In Mumbai slums, youth in the age range 15-24 constitute 50% of the population. One third of this population are marginalized youth who have been officially bracketed as Schedule Castes, Other Backward Castes or poor Muslims. 38% of people living in slums are young women who have received less than 10 years of formal education. Mumbai poses unique challenges to delivering quality education to the urban poor - first generation learners with limited access to public secondary schools. Girls in slums are deprived of post-secondary school education due to the lack of availability of vocational/skill education and socio-economic barriers which restrict their educational opportunities. In addition, girls are expected to contribute to the household at a very young age – with the implicit understanding that a girl is being trained for a role as a wife, mother and daughter-in-law, whereas boys are being trained for an occupation. Girls get married younger than boys, and families often think that the cost of education is wasted on a girl because it has no economic function as she will go to her in-laws’ home. Even if they continue to study, the absence of opportunities, role models, family and community support curtails their ability to find jobs. For the girls who work, most follow their mothers and at a very young age are pigeonholed into certain jobs in the informal sector as domestic helpers, cleaners and daily wage workers. They find it difficult to question and change societal/cultural norms and views related to their employment and lack the basic education and marketable skills to enter the formal workforce that is more remunerative and provides better economic and legal protection than informal jobs.

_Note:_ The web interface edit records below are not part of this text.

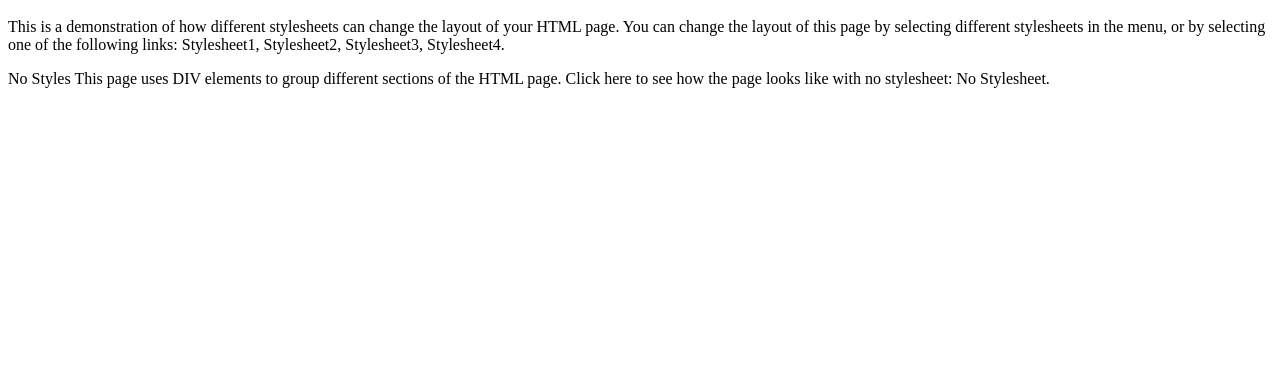
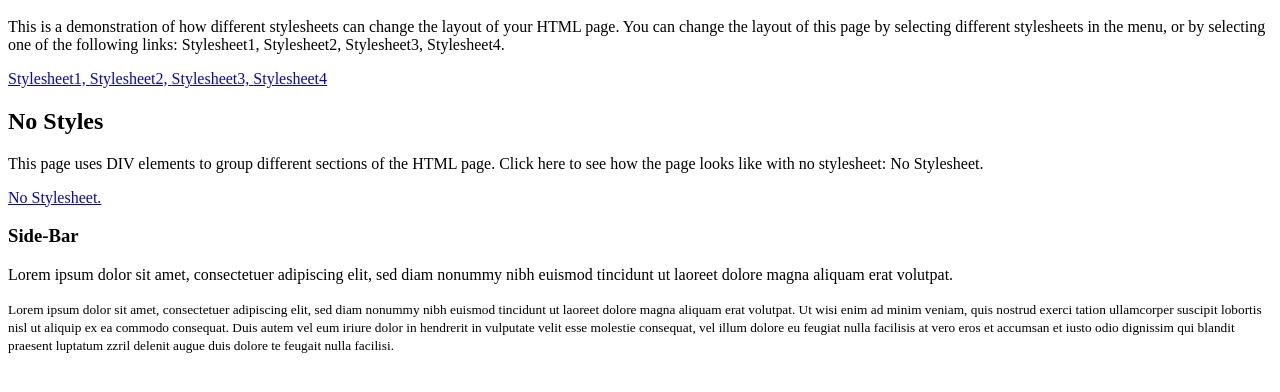
Before and after one commit to hayoung2609/oss_netlify, a plain HTML site: page nostyle.html in a window 1280 px wide. Shown: the part 266-658 px from the top of the page. Drawn offline with Linux system fonts and the light colour scheme.

Commit message:
create nostyle.html

```diff
--- a/nostyle.html
+++ b/nostyle.html
@@ -24,20 +24,27 @@
         <div id="main">
             <h1>Same Page Different Stylesheets</h1>
             <p>This is a demonstration of how different stylesheets can change the layout of your HTML page. You can change the layout of this page by selecting different stylesheets in the menu, or by selecting one of the following links:
-Stylesheet1, Stylesheet2, Stylesheet3, Stylesheet4.</p>
-                <a href="https://www.w3schools.com/css/demo_default.htm"></a>
+                Stylesheet1, Stylesheet2, Stylesheet3, Stylesheet4.</p>
+                <a href="nostyle.html">Stylesheet1, </a>
+                <a href="Stylesheet2.html">Stylesheet2, </a>
+                <a href="Stylesheet3.html">Stylesheet3, </a>
+                <a href="Stylesheet">Stylesheet4</a>
+
+            <h2>No Styles</h2>
+            <p>This page uses DIV elements to group different sections of the HTML page. Click here to see how the page looks like with no stylesheet:
+                No Stylesheet.</p>
+                <a href="https://www.w3schools.com/css/demo_default.htm">No Stylesheet.</a>
         </div>
     </div>
 
-    <div id="footer"></div>
+    <div id="footer">
+        <h3>Side-Bar</h3>
+        <p>Lorem ipsum dolor sit amet, consectetuer adipiscing elit, sed diam nonummy nibh euismod tincidunt ut laoreet dolore magna aliquam erat volutpat.</p>
+    </div>
 
-    <div>
+    <footer>
+        <p><small>Lorem ipsum dolor sit amet, consectetuer adipiscing elit, sed diam nonummy nibh euismod tincidunt ut laoreet dolore magna aliquam erat volutpat. Ut wisi enim ad minim veniam, quis nostrud exerci tation ullamcorper suscipit lobortis nisl ut aliquip ex ea commodo consequat. Duis autem vel eum iriure dolor in hendrerit in vulputate velit esse molestie consequat, vel illum dolore eu feugiat nulla facilisis at vero eros et accumsan et iusto odio dignissim qui blandit praesent luptatum zzril delenit augue duis dolore te feugait nulla facilisi.</small></p>
+    </footer>
 
-
-
-
-No Styles
-This page uses DIV elements to group different sections of the HTML page. Click here to see how the page looks like with no stylesheet:
-No Stylesheet.
 </body>
 </html>
```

Founded in 1995 with the goal of strengthening the capacity of women and youth to promote gender equality and human rights, Akshara works with women and youth. It provides leadership development workshops, a free library, and online courses in gender studies to empower women at the individual and community level to challenge and prevent gender based violence and discrimination. Akshara aims to change the laws and norms which lead to the discrimination of women (for example, advocating for a sexual harassment law, alongside other groups). It also works to empower women to access their rights and works with young men to prevent violence and support women in their struggles. It supports youth in taking up campaigns and actions to bring about changes in their schools, on the streets, and helps address family and inter-generational barriers to women’s advancements. Their lifeskills program focuses on empowering resource-poor young women to increase their employability by developing their knowledge, technical skills, abilities and attitudes so that they can access training, skills and opportunities to get fulltime jobs in formal sectors which will improve their agency, income generation capacities and make them financially independent. Founders Nandita Shah and Nandita Gandhi are renowned feminists from the women’s movement in India, both hold PhD’s in sociology and are active in civil society to change gender norms and campaign for equality.
EMpower’s 7th grant to Akshara will enable 80 young women to acquire technical, employability and mentorship support to become competitive in the formal workforce
Primary Location: Mumbai
Funded Since: 2010
Our Underwriters pay for all of our administrative and fundraising costs, so 100% of your donation goes directly to empowering at-risk youth.